> Task objective
For the material that follows, state the number of lines where "tmux" occurs, and add nothing.

----

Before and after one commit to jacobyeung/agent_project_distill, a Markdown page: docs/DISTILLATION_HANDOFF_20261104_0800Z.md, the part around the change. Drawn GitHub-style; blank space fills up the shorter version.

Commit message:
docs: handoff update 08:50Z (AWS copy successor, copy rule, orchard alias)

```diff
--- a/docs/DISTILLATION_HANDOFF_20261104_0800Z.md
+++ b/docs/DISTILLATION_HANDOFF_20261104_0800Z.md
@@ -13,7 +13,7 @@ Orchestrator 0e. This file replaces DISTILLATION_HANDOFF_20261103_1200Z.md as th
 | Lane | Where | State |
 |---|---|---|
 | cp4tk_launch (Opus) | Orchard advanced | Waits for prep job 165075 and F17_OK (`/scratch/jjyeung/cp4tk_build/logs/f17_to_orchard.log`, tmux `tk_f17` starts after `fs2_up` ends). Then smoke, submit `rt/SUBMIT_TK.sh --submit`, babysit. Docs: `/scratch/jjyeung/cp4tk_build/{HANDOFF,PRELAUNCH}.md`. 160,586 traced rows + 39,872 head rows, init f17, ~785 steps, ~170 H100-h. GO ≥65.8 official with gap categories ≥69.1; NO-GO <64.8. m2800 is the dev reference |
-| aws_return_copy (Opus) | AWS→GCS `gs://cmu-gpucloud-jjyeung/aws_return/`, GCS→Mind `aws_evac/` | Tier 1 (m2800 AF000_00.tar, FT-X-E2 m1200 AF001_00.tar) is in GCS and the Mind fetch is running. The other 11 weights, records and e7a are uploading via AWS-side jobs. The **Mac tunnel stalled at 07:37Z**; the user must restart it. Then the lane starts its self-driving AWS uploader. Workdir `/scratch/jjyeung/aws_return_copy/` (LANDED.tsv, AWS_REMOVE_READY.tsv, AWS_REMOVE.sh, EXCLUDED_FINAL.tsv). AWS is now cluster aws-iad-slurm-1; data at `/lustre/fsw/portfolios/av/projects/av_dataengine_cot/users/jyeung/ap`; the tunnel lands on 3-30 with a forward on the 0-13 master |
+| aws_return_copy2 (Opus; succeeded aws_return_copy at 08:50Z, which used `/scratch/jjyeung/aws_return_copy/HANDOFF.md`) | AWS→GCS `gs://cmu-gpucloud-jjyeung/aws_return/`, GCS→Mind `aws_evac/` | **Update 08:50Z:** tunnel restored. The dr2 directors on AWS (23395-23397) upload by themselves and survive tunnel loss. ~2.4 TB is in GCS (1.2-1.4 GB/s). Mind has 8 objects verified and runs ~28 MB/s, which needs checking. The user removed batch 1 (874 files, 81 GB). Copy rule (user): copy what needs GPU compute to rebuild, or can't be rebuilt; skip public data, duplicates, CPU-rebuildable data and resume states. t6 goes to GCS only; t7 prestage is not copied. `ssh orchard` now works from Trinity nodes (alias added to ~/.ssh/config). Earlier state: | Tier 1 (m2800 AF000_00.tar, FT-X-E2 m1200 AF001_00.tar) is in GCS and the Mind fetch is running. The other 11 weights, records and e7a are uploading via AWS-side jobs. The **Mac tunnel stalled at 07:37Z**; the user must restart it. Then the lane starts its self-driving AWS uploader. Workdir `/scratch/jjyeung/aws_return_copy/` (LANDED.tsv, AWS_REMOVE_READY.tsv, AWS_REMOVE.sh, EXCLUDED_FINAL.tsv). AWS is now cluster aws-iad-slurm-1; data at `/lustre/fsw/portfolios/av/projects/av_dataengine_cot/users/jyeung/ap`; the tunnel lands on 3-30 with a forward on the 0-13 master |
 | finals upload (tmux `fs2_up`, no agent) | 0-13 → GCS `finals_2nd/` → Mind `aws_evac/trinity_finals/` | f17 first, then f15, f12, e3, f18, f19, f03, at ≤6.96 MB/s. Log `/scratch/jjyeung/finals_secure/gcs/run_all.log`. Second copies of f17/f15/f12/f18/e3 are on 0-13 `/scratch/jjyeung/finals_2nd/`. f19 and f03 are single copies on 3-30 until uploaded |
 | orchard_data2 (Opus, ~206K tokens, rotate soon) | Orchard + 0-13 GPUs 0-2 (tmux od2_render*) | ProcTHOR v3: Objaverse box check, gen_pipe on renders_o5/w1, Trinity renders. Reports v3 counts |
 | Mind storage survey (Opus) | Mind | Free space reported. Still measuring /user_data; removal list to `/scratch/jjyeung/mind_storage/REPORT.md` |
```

----

> The answer
3